## Directions for this task
Whenever "xlight" appears in a line, please copy that line from the data.

--- Provided records Enclosed Below ---

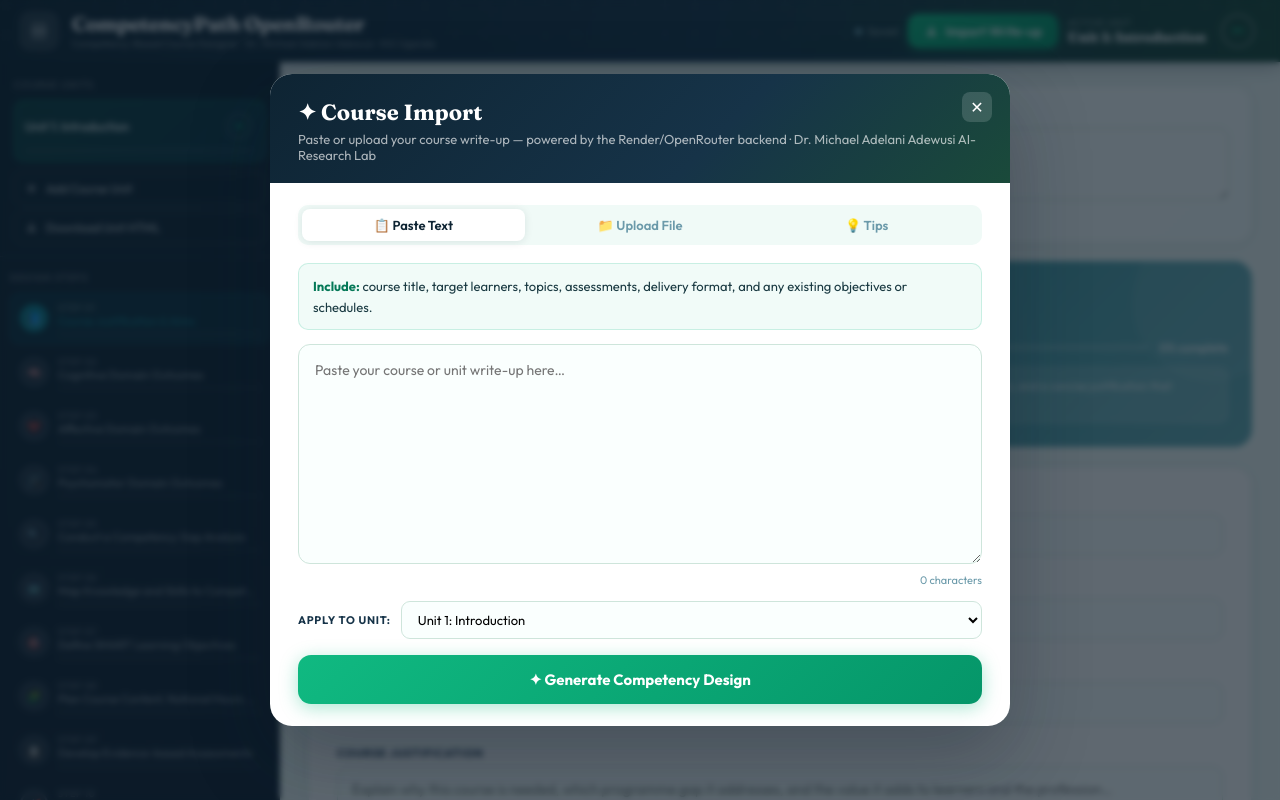
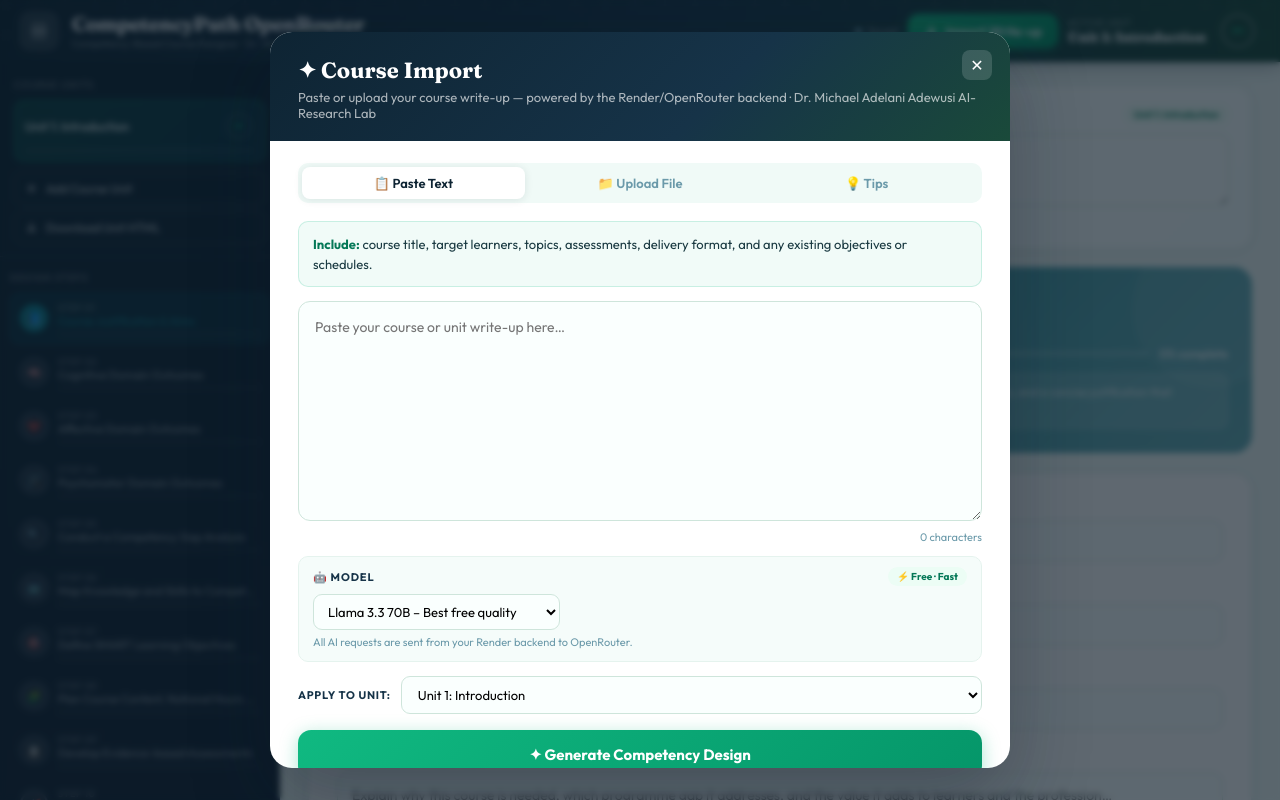
Before and after one commit to mikeade3000/SONAS-CompetencyPath, a website: page public/index.html in a window 1280 px wide. Both pictures are taken after a click on the button "Import Write-up". Drawn offline with Linux system fonts and the light colour scheme.

Commit message:
Update index.html

```diff
--- a/public/index.html
+++ b/public/index.html
@@ -142,8 +142,11 @@ main::-webkit-scrollbar-thumb{background:#c7dde4;border-radius:8px}
   box-shadow:var(--shadow);
   background:linear-gradient(135deg,#fff 0%,#f7fffe 100%);
 }
-.unit-desc-header{display:flex;align-items:center;margin-bottom:10px}
+.unit-desc-header{display:flex;justify-content:space-between;align-items:center;margin-bottom:10px}
 .unit-desc-title{font-size:10px;font-weight:700;text-transform:uppercase;letter-spacing:.1em;color:var(--teal-mid)}
+.unit-desc-badge{font-size:10px;padding:3px 10px;border-radius:999px;
+  background:var(--teal-xlight);color:var(--teal-dark);font-weight:600;
+  max-width:260px;overflow:hidden;text-overflow:ellipsis;white-space:nowrap}
 .unit-desc-textarea{width:100%;border:1.5px solid var(--border);border-radius:10px;padding:11px 14px;
   font-size:14px;font-family:'Outfit',sans-serif;color:var(--text);background:#fafffe;
   outline:none;resize:vertical;min-height:72px;transition:border-color .18s,box-shadow .18s;line-height:1.6}
@@ -516,6 +519,29 @@ main::-webkit-scrollbar-thumb{background:#c7dde4;border-radius:8px}
       <div id="setupPanel-direct" style="display:none"></div>
       <div id="setupPanel-render" style="display:none"></div>
 
+      <!-- ── GROQ MODEL SELECTOR ── -->
+      <div class="model-selector-row">
+        <div class="model-selector-top">
+          <span class="model-selector-label">🤖 Model</span>
+          <span class="api-key-badge" style="font-size:10px;padding:3px 9px;background:var(--teal-xlight);color:var(--teal-dark);border-radius:999px;font-weight:700">⚡ Free · Fast</span>
+        </div>
+        <select class="model-select" id="openrouterModelSelect">
+          <optgroup label="⚡ Free Models (Recommended)">
+            <option value="meta-llama/llama-3.3-70b-instruct">Llama 3.3 70B – Best free quality</option>
+            <option value="meta-llama/llama-3.1-8b-instruct:free">Llama 3.1 8B – Fastest free</option>
+            <option value="mistralai/mistral-7b-instruct:free">Mistral 7B – Fast &amp; reliable free</option>
+            <option value="qwen/qwen-2.5-72b-instruct:free">Qwen 2.5 72B – High quality free</option>
+          </optgroup>
+          <optgroup label="💎 Premium Models">
+            <option value="meta-llama/llama-3.3-70b-instruct">Llama 3.3 70B – Premium</option>
+            <option value="anthropic/claude-3.5-haiku">Claude 3.5 Haiku – Fast &amp; smart</option>
+            <option value="anthropic/claude-3.7-sonnet">Claude 3.7 Sonnet – Most capable</option>
+            <option value="google/gemini-2.0-flash-001">Gemini 2.0 Flash – Fast reasoning</option>
+            <option value="deepseek/deepseek-r1">DeepSeek R1 – Deep reasoning</option>
+          </optgroup>
+        </select>
+        <div class="model-status" id="openrouterModelStatus">All AI requests are sent from your Render backend to OpenRouter.</div>
+      </div>
 
       <div class="target-unit-row">
         <label>Apply to unit:</label>
@@ -1269,7 +1295,7 @@ function renderContent(){
 
   const descCard=document.createElement('div');
   descCard.className='unit-desc-card';
-  descCard.innerHTML=`<div class="unit-desc-header"><span class="unit-desc-title">📝 Course Unit Description</span></div>`;
+  descCard.innerHTML=`<div class="unit-desc-header"><span class="unit-desc-title">📝 Course Unit Description</span><span class="unit-desc-badge">${esc(unit.name)}</span></div>`;
   const descTA=document.createElement('textarea');
   descTA.className='unit-desc-textarea'+(unit.aiGenerated&&unit.description?' ai-populated':'');
   descTA.placeholder='Write a 2–3 sentence description of this unit: what it covers, who it is for, and why it matters to learners…';
@@ -1530,10 +1556,9 @@ function buildCombinedInput(){
 // which securely forwards each focused prompt to OpenRouter.
 // ─────────────────────────────────────────────────────────────────
 const API_BASE = '';
-const OPENROUTER_MODEL = 'meta-llama/llama-3.3-70b-instruct:free';
 
 function getAIModel(){
-  return OPENROUTER_MODEL;
+  return document.getElementById('openrouterModelSelect')?.value || 'meta-llama/llama-3.3-70b-instruct';
 }
 
 function sleep(ms){ return new Promise(r=>setTimeout(r,ms)); }
```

--- End of Enclosed Provided records ---

## Your response
+  background:var(--teal-xlight);color:var(--teal-dark);font-weight:600;
+          <span class="api-key-badge" style="font-size:10px;padding:3px 9px;background:var(--teal-xlight);color:var(--teal-dark);border-radius:999px;font-weight:700">⚡ Free · Fast</span>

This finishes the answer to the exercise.